DIRECTIONS
Your answer should consist of each line below that contains the string "const".

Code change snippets
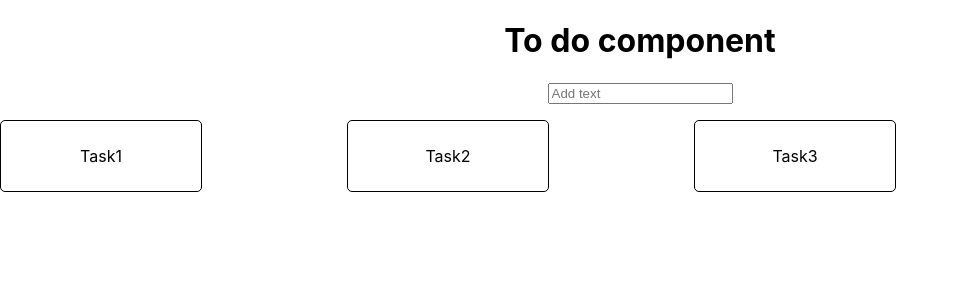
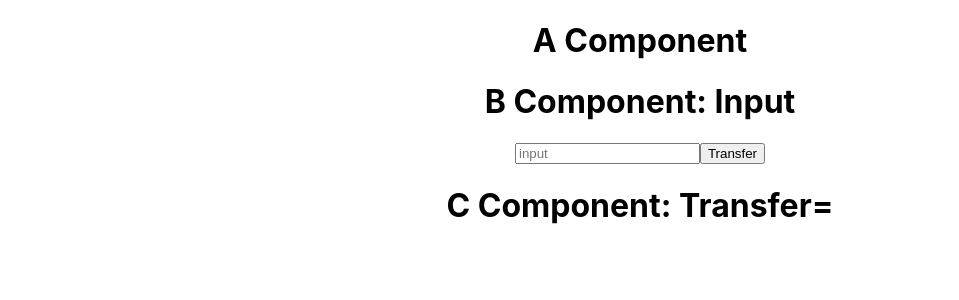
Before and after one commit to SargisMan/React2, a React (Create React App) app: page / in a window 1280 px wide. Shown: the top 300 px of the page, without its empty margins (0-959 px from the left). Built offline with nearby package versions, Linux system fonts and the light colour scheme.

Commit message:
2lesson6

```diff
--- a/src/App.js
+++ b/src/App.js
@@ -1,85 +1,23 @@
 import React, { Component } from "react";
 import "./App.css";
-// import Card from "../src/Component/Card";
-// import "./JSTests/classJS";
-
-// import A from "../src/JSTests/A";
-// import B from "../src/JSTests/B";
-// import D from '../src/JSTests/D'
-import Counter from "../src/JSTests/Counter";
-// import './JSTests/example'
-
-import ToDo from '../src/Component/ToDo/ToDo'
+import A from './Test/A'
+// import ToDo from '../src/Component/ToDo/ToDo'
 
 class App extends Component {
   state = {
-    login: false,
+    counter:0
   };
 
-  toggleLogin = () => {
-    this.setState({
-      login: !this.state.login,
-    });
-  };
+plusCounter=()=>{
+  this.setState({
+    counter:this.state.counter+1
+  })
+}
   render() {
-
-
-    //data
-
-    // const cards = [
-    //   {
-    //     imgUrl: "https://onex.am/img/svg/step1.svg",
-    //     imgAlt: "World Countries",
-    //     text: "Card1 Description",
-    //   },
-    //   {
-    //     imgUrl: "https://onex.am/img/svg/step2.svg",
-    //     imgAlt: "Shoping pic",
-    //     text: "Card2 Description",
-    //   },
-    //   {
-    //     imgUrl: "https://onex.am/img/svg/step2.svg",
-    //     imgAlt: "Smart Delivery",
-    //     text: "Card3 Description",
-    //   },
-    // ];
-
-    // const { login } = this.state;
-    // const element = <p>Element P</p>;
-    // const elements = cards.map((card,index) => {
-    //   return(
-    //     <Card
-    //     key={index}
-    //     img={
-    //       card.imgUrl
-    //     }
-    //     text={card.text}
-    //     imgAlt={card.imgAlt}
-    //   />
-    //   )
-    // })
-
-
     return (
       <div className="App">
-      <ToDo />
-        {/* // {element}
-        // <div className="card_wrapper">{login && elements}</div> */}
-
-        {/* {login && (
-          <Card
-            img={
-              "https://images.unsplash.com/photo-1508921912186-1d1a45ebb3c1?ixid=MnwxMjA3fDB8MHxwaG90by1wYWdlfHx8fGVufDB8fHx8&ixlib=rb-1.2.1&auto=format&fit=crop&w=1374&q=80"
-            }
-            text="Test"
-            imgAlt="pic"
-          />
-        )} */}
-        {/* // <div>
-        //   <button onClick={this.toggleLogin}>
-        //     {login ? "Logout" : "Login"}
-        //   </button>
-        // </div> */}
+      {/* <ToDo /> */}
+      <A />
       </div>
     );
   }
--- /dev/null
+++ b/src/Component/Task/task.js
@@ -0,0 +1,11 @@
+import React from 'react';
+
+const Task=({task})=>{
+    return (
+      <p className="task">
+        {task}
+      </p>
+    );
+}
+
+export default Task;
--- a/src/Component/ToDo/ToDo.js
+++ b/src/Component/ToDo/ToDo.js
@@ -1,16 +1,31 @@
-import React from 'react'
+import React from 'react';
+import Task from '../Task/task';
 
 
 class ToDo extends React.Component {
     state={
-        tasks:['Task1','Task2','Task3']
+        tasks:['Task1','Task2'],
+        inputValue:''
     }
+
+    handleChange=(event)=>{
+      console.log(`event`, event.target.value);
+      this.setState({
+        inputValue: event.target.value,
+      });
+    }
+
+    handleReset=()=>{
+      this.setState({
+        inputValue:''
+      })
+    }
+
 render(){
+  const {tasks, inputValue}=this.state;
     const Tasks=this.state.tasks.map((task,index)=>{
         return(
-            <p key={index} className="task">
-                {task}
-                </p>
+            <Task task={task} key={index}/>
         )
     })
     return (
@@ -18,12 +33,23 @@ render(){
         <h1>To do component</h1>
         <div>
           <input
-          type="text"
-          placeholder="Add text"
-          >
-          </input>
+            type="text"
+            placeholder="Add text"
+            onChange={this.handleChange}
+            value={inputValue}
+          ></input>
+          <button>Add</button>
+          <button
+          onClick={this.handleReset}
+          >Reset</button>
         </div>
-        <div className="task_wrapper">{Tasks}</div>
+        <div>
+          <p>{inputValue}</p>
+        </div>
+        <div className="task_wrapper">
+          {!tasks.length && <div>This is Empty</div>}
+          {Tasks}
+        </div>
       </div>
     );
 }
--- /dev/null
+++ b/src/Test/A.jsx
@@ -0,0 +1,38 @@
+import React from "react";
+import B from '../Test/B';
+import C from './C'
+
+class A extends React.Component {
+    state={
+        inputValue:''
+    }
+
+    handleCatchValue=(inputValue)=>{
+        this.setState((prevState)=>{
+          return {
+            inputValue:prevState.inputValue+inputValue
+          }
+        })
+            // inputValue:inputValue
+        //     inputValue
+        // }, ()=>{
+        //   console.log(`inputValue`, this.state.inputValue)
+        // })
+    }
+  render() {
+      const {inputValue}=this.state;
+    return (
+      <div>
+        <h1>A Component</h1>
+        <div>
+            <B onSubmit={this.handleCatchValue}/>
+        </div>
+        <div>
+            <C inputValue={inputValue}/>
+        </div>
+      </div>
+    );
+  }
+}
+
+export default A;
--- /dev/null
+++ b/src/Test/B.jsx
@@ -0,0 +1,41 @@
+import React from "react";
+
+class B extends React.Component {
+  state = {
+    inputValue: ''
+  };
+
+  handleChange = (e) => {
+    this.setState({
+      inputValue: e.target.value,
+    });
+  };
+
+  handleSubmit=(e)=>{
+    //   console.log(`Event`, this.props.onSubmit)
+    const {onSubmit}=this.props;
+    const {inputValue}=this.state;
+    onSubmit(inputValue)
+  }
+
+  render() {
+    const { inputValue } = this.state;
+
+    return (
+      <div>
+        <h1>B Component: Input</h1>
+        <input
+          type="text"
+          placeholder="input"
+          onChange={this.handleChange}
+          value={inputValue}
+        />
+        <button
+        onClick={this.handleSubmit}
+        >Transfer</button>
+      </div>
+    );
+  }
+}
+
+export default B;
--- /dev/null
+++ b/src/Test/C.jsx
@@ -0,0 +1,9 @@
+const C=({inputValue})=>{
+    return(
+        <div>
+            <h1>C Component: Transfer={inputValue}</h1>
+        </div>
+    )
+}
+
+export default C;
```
==
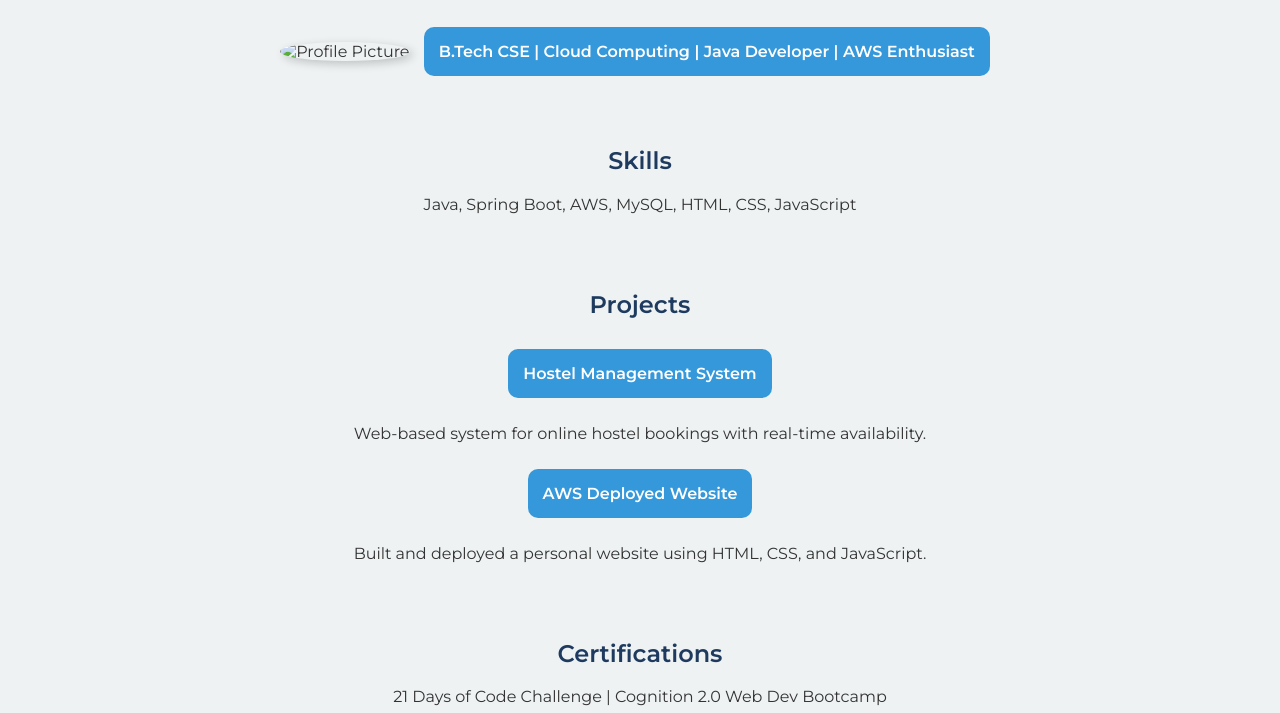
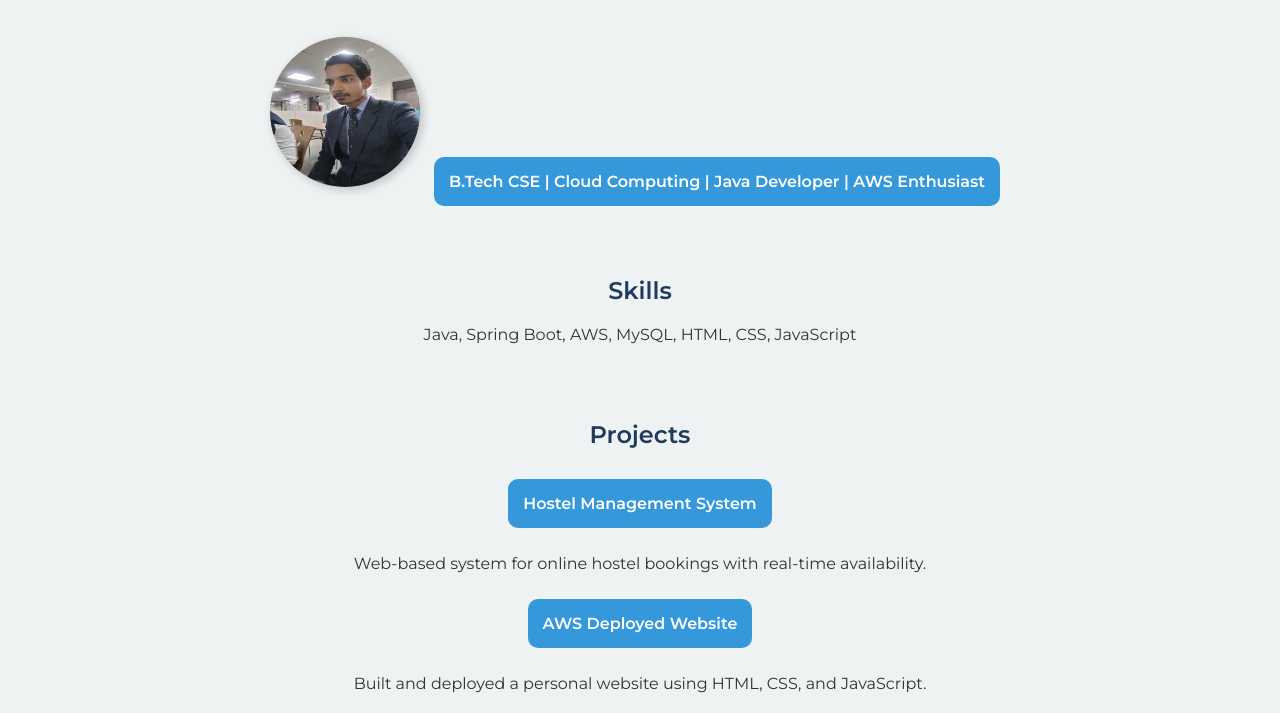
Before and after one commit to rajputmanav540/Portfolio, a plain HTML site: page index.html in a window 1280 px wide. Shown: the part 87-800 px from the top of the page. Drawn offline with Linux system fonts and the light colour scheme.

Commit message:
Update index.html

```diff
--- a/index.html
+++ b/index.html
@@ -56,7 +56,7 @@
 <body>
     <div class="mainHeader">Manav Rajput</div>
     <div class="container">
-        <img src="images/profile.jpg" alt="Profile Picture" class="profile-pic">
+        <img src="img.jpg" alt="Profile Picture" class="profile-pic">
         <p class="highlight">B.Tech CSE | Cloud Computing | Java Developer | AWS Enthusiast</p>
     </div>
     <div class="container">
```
---
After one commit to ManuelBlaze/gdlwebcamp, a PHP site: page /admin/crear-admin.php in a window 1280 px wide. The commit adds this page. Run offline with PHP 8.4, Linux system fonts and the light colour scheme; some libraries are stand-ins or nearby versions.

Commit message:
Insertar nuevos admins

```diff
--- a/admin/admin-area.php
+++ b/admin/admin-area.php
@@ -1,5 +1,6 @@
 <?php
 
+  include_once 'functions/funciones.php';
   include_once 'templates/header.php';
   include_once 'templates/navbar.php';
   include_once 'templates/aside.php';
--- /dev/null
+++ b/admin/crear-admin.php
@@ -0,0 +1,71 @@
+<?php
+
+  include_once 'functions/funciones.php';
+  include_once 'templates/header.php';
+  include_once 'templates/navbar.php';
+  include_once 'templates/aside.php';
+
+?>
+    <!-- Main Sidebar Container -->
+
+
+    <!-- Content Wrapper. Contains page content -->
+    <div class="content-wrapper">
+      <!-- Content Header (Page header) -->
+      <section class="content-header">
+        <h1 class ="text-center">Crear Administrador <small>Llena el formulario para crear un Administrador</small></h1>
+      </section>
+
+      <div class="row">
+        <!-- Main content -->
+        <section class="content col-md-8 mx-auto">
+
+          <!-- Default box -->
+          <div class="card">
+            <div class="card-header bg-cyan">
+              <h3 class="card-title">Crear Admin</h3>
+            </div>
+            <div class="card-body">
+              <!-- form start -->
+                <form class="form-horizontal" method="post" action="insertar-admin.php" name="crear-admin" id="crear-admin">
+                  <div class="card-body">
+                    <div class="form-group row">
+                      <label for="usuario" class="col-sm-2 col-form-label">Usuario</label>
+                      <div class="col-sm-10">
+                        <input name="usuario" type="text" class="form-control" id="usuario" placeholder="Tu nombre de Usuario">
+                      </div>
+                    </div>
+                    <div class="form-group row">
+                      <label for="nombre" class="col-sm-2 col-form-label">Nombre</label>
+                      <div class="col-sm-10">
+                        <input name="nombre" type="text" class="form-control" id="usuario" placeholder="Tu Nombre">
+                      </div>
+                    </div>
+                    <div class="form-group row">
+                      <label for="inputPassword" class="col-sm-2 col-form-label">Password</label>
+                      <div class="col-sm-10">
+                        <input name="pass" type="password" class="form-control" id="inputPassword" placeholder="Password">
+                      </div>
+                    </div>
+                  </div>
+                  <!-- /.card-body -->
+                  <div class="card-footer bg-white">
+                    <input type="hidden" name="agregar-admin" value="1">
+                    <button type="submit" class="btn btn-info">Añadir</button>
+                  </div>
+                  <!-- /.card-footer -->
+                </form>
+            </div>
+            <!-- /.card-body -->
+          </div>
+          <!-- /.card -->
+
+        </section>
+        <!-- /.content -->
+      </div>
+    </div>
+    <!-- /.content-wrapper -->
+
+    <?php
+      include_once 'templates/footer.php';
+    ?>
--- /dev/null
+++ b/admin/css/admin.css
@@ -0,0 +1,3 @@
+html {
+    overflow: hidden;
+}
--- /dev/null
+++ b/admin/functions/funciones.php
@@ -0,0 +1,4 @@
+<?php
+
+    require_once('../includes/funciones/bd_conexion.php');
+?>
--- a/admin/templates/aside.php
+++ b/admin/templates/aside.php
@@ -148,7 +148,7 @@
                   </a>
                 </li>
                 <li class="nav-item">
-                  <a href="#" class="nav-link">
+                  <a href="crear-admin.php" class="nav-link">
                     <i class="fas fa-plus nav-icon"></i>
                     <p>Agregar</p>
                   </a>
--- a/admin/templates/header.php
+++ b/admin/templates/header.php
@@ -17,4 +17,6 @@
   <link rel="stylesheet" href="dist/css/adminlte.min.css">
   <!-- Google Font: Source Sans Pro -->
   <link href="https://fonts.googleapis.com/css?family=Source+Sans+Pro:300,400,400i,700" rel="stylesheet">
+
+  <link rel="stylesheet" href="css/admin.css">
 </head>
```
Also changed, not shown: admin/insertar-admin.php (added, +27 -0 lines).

COMPLETED EXERCISE
-    // const cards = [
-    // const { login } = this.state;
-    // const element = <p>Element P</p>;
-    // const elements = cards.map((card,index) => {
+const Task=({task})=>{
+  const {tasks, inputValue}=this.state;
     const Tasks=this.state.tasks.map((task,index)=>{
+      const {inputValue}=this.state;
+    const {onSubmit}=this.props;
+    const {inputValue}=this.state;
+    const { inputValue } = this.state;
+const C=({inputValue})=>{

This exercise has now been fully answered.